VILLAGERS in a traffic-plagued street where “you can almost taste the fumes” and hear the rumble of vehicles round the clock have hit out plans to widen the Sheffield Parkway.
Rotherham Council says its proposed widening of the A630 from Rotherham into Sheffield from two lanes to three will increase capacity and cut congestion.
But residents in Brinsworth Road, Catcliffe, where some homes are only 20 metres from traffic passing at up to 70mph, said the plans had been drawn up without consideration for its impact in terms of what they fear will be extra emissions and noise — on top of the levels of up to 90 decibels they already put up with.
More than 200 people have signed a petition calling for sound level monitoring outside homes in Catcliffe and measures such as barriers alongside the dual carriageway and special tarmac to keep noise to a minimum.
Resident Shaun Pashley said a meeting had been held at The Centre in Brinsworth last August to discuss the Parkway plans but no-one in her street had been told about it and only after raising the issue themselves had Catcliffe residents managed to persuade council officers to come and speak toh them.
She said this second meeting had still left unanswered questions and they were awaiting the results of an impact assessment on the widening proposal, which they expected by the end of last month.
Mrs Pashley said: “When the Parkway opened in the 1970s, there was no heavy traffic but now it is constant, day and night.
“The noise level has increased over the last ten years and it’s above the recommended level (45 decibels) at all hours, even during the night. It never stops.
“We cannot stop what’s happening but they (the council) have a duty of care to us as residents and should take us into account.”
Lynne Stewart, also of Brinsworth Road, said: “We have been here for 11 years and the noise level has increased over time.
“When we moved here, I took the attitude that the noise was like waves on the shore but it has become impossible to ignore — it’s louder and constant.
“It would be impossible to have a conversation with your neighbour over the garden fence and it’s not pleasant to spend time in your garden.
“It’s not just the noise either, but the emissions, too.
“We’re in one of the worst positions for pollution as we look onto the Parkway. You can almost taste the emissions in the air.
“This has been done without taking into consideration the effect it will have on the environment, the children in the schools and our health.”

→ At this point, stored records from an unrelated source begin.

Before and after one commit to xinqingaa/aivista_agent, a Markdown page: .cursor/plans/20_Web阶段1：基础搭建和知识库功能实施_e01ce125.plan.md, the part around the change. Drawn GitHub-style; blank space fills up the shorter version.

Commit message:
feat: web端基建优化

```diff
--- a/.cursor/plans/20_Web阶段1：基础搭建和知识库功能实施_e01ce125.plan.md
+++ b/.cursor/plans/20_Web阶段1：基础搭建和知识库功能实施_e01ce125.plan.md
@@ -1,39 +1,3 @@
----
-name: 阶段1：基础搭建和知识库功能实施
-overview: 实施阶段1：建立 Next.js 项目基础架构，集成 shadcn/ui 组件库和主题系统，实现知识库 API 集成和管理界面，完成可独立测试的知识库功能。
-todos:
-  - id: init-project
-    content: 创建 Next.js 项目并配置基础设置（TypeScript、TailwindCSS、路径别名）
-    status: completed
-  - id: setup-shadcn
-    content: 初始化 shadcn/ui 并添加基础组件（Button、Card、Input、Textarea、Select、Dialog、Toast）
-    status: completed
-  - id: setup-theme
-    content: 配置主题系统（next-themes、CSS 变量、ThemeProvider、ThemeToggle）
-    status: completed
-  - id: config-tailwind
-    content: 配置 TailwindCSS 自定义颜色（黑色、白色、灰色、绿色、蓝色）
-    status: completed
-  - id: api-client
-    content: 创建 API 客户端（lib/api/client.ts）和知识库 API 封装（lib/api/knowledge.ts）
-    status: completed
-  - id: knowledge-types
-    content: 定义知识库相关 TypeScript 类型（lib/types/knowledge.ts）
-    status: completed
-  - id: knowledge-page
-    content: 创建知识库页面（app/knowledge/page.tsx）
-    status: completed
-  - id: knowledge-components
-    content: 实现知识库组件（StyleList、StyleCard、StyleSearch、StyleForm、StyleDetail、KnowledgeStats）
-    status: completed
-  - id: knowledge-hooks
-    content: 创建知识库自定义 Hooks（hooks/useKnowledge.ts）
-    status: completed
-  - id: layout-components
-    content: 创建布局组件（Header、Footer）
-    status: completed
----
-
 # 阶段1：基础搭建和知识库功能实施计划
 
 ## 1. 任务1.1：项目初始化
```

Asked about the council’s insistence that increasing capacity for traffic flow would ease congestion and emissions, Mrs Stewart said: “I think instead of having four lanes of standing traffic at rush hour we are going to have six lanes of standing traffic.”
Residents also believe the Parkway plans and a recently-approved application for a motorway service station where the Parkway meets the M1 were considered in isolation rather than in the context of each other.

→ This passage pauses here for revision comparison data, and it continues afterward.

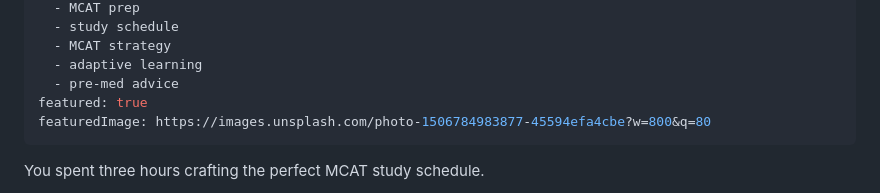
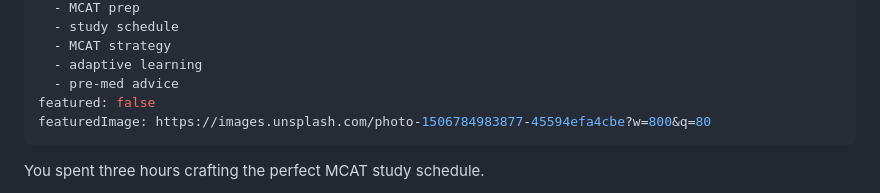
Before and after one commit to beauhsiacreighton/med-ramp, a Markdown page: blog-posts/mcat-adaptive-study-schedule-framework.md, the part around the change. Drawn GitHub-style.

```diff
--- a/blog-posts/mcat-adaptive-study-schedule-framework.md
+++ b/blog-posts/mcat-adaptive-study-schedule-framework.md
@@ -13,7 +13,7 @@ tags:
   - MCAT strategy
   - adaptive learning
   - pre-med advice
-featured: true
+featured: false
 featuredImage: https://images.unsplash.com/photo-1506784983877-45594efa4cbe?w=800&q=80
 ---
 
```
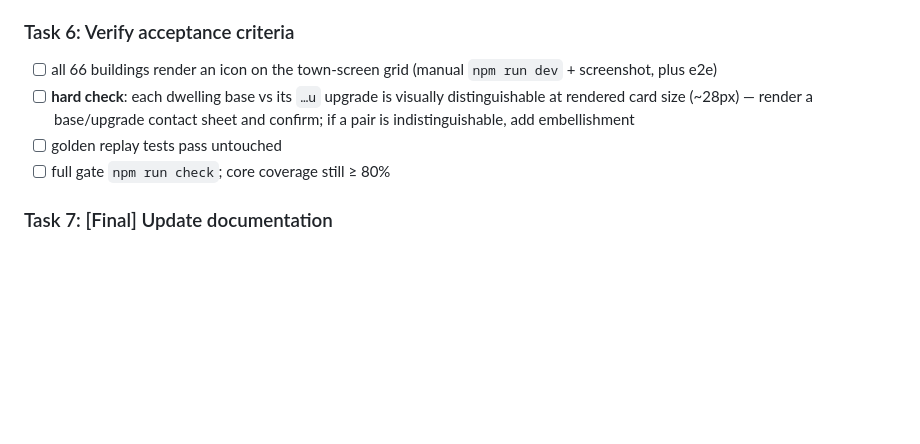
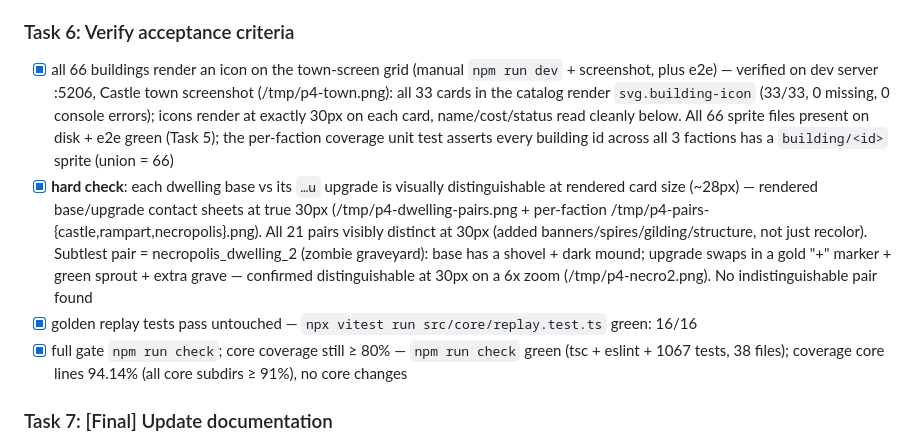
Before and after one commit to tdragon/heroes, a Markdown page: docs/plans/20260613-graphics-phase4-town.md, the part around the change. GitHub-like rendering; blank space fills up the shorter version.

Commit message:
chore: verify phase 4 acceptance criteria

```diff
--- a/docs/plans/20260613-graphics-phase4-town.md
+++ b/docs/plans/20260613-graphics-phase4-town.md
@@ -215,13 +215,28 @@ Key decisions:
 
 ### Task 6: Verify acceptance criteria
 
-- [ ] all 66 buildings render an icon on the town-screen grid (manual
-      `npm run dev` + screenshot, plus e2e)
-- [ ] **hard check**: each dwelling base vs its `…u` upgrade is visually
-      distinguishable at rendered card size (~28px) — render a base/upgrade
-      contact sheet and confirm; if a pair is indistinguishable, add embellishment
-- [ ] golden replay tests pass untouched
-- [ ] full gate `npm run check`; core coverage still ≥ 80%
+- [x] all 66 buildings render an icon on the town-screen grid (manual
+      `npm run dev` + screenshot, plus e2e) — verified on dev server :5206,
+      Castle town screenshot (/tmp/p4-town.png): all 33 cards in the catalog
+      render `svg.building-icon` (33/33, 0 missing, 0 console errors); icons
+      render at exactly 30px on each card, name/cost/status read cleanly below.
+      All 66 sprite files present on disk + e2e green (Task 5); the per-faction
+      coverage unit test asserts every building id across all 3 factions has a
+      `building/<id>` sprite (union = 66)
+- [x] **hard check**: each dwelling base vs its `…u` upgrade is visually
+      distinguishable at rendered card size (~28px) — rendered base/upgrade
+      contact sheets at true 30px (/tmp/p4-dwelling-pairs.png + per-faction
+      /tmp/p4-pairs-{castle,rampart,necropolis}.png). All 21 pairs visibly
+      distinct at 30px (added banners/spires/gilding/structure, not just recolor).
+      Subtlest pair = necropolis_dwelling_2 (zombie graveyard): base has a
+      shovel + dark mound; upgrade swaps in a gold "+" marker + green sprout +
+      extra grave — confirmed distinguishable at 30px on a 6x zoom
+      (/tmp/p4-necro2.png). No indistinguishable pair found
+- [x] golden replay tests pass untouched — `npx vitest run
+      src/core/replay.test.ts` green: 16/16
+- [x] full gate `npm run check`; core coverage still ≥ 80% — `npm run check`
+      green (tsc + eslint + 1067 tests, 38 files); coverage core lines 94.14%
+      (all core subdirs ≥ 91%), no core changes
 
 ### Task 7: [Final] Update documentation
 
```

Mrs Stewart added: “We have extended an open invitation to everyone, including the council, to come and see how close the traffic is to us and what the noise is like but this has so far not been taken up.”
She said she did not know if the council would be open to calls for barriers and special tarmac but added: “There’s no reason why we shouldn’t try.”
Rotherham Council’s assistant director of planning, regeneration and transport, Simon Moss, said: “A further meeting with residents has been offered if and when approval for the scheme is granted by the Government.
“We are working with Government to finalise the business case for the parkway widening scheme, which hasn't yet been submitted.
“The information, including the noise assessment, is still being collated and will be considered as part of the final scheme.
“We also confirm that consideration of the planning application for the motorway service area included the impact on the parkway, the potential for the parkway widening scheme going forward, as well as local roads.
“Once finalised, the business case of the widening scheme will be made available on the Council's website.”
Signatures on the residents’ petition will be accepted until this Saturday, January 11, before it is submitted to the council.
Anyone wishing to sign should email firstname.lastname@example.org.